cate the southern limit of the granitic area. After having
traced a line of magnetic attractions several miles be-
yond Lake Michigamme, we sent J. L. Spurr to explore
carefully for ore outcrops along the line. He was to
have a third interest in anything of his finding that we
should buy. At the same time we sent Jack Armstrong
down into northern Wisconsin to explore for pine and
for iron on the possible western extension into Wiscon-
sin of the Lake Antoine iron formation. Spurr came
back with specimens from a large outcrop of ricn mag-
netic ore. I wrote to the owner, a Mr. Williams, near
Syracuse, N. Y., for a price. He answered that he knew
the tract contained iron ore, and he would sell the 160
acres for $8,000, if paid by a given date, which we
agreed to.

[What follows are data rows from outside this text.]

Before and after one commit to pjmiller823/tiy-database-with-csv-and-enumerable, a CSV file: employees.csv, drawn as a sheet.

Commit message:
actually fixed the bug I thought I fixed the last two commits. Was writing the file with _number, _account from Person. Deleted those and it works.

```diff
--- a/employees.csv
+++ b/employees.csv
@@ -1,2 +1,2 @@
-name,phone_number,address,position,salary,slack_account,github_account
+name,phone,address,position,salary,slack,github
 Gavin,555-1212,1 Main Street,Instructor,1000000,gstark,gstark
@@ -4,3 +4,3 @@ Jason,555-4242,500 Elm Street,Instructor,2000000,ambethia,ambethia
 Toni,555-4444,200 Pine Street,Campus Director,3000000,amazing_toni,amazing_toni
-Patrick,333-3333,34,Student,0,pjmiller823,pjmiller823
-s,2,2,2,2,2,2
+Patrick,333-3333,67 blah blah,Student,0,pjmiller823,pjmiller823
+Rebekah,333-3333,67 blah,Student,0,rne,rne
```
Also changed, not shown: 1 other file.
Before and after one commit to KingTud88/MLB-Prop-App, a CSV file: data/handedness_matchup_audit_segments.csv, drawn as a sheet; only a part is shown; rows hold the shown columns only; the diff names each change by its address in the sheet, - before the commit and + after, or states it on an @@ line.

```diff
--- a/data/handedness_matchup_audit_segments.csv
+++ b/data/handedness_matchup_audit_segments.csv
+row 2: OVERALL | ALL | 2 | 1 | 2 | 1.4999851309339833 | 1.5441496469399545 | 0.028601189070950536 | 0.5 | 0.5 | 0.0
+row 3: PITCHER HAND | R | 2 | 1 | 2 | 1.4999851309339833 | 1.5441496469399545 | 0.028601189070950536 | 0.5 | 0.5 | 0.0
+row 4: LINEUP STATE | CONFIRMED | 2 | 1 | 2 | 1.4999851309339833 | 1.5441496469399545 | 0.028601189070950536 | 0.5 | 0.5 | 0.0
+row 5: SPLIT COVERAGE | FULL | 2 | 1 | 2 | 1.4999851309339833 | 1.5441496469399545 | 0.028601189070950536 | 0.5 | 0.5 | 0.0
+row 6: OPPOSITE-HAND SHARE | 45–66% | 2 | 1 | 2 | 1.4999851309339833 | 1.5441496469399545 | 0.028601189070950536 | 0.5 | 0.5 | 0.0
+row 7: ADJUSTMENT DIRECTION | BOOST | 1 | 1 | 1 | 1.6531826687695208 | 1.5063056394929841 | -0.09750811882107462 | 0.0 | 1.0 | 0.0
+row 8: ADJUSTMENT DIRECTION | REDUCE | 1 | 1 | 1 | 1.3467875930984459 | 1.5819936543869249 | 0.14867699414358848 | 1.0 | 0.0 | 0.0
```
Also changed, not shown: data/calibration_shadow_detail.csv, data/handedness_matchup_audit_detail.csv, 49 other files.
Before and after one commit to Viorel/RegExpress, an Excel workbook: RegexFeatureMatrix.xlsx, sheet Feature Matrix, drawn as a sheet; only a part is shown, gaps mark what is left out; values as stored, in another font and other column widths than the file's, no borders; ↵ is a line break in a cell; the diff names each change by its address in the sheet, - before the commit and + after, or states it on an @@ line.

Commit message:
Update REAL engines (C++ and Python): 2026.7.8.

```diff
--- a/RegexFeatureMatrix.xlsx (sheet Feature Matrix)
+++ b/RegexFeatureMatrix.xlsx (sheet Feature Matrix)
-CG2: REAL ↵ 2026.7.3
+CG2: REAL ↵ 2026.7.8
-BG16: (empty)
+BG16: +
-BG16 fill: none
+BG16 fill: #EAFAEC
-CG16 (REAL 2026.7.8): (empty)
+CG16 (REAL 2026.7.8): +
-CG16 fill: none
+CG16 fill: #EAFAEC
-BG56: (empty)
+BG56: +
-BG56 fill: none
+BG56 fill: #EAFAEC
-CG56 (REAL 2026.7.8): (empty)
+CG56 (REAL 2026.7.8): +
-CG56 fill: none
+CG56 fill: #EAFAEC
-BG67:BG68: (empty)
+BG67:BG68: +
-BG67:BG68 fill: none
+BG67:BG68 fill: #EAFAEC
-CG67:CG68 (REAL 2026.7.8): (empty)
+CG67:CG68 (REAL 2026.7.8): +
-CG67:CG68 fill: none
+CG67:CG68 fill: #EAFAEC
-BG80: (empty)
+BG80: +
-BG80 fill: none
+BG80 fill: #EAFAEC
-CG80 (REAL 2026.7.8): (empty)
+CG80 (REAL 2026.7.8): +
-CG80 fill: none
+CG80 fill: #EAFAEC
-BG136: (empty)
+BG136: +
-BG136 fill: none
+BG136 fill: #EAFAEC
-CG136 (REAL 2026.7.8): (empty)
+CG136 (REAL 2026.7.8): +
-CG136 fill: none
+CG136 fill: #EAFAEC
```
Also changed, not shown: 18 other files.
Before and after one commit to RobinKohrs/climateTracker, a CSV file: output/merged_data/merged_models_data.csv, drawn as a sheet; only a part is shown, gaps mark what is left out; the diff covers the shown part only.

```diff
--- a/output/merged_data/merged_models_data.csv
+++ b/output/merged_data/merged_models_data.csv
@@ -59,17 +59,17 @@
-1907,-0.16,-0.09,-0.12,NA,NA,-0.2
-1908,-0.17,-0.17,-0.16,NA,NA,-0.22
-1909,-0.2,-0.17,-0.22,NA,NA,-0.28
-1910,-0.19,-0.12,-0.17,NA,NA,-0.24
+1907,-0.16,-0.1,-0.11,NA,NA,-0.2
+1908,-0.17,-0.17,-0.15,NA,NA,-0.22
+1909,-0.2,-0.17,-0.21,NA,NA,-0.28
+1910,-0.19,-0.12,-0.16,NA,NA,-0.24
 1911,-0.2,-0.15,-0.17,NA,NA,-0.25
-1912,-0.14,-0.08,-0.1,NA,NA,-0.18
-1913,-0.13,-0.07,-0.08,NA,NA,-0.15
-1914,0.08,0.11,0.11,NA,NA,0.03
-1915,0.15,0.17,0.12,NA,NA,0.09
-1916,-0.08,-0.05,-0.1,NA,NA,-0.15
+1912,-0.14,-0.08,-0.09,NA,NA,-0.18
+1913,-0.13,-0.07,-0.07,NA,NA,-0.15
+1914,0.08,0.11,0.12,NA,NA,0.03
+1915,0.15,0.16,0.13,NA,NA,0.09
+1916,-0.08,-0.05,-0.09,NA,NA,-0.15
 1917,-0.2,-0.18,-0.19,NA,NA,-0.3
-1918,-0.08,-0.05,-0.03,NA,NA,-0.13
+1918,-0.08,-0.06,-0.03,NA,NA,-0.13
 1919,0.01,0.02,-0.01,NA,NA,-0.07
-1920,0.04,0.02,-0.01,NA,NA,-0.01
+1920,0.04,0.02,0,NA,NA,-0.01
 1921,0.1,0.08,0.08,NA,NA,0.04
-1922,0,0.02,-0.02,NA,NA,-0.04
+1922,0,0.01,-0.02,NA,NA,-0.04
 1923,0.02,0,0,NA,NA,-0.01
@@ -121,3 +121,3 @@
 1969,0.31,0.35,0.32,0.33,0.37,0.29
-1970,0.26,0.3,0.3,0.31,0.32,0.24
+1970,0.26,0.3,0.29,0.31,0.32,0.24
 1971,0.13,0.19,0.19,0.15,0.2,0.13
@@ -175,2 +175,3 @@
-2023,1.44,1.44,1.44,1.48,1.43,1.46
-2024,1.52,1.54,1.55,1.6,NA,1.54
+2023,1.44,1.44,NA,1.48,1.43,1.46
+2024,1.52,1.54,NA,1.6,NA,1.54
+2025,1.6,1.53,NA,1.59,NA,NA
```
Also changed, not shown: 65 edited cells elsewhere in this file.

I went at once to New York, and from there, with
$8,000 in legal tender bills, I took a night train for Syra-
cuse. The porter woke me at three o'clock saying I had
five minutes to dress. On my way back from the wash
room my foot hit something on the floor. The car was
very dark, but, thinking some one might have lost some-
thing, I spent valuable time in searching for the thing.
It was my roll of $8,000! It was a case of rewarded al-

After delivering the deed of sale Mr. Williams told
me that a Mr. Palmer of Michigan was interested with
him in the property; and soon Palmer wrote to Major
Brooks that Williams had written him about the sale,
that he had known that the land contained valuable ore,
and that he hoped it would prove to be very valuable.
All of which seemed very nice. However, when the dis-
covery came to be much talked of, Mr. Palmer entered


a suit to recover a third interest in the property, and he
won out in the lower court. We appealed to the State
Supreme Court, where three judges out of five decided
against us.

It was my first experience at law, and it was a very
valuable and never forgotten object lesson; but it de-
layed development of the property for nearly three years.

At last we organized the Spurr Iron Mining Company,
issued stocks and bonds, and began to open the mine.
The ore body promised to be large, the railroad was ex-
tended to it, and we began to ship ore. This was, I think,
in 1872.

Among the owners of stock and bonds were Brooks and
I, Mr. Moses Taylor, and a Mr. Morgan an Ohio iron-
master. The bonds were made to run one year. By
1873 we had shipped over 100,000 tons of ore, but as it
was evident that we should not be able to pay off the
bonds at maturity we all agreed verbally to extend them
another year.

Then something happened. In a letter to Mr. Norwell
the secretary of the company, Mr. Morgan, had expressed
some difference of opinion on some mining or selling
question. Mr. Norwell, in his reply, had written that he
thought Mr. Morgan was really " hypercritical." There-
upon, without any notice, Mr. Morgan entered a suit for
foreclosure of the bonds ! Which showed an equal weak-
ness in temperament and vocabulary. It would have
been funny if it hadn't been effective.

The Jay Cooke panic, coming on top of the difference
between hypo and hyper, smashed the Spurr Mining

To go back to the autumn of 1868: Jack Armstrong,
our faithful and efficient " timber cruiser," returned with
a list of vacant Wisconsin pine lands, incidentally carry-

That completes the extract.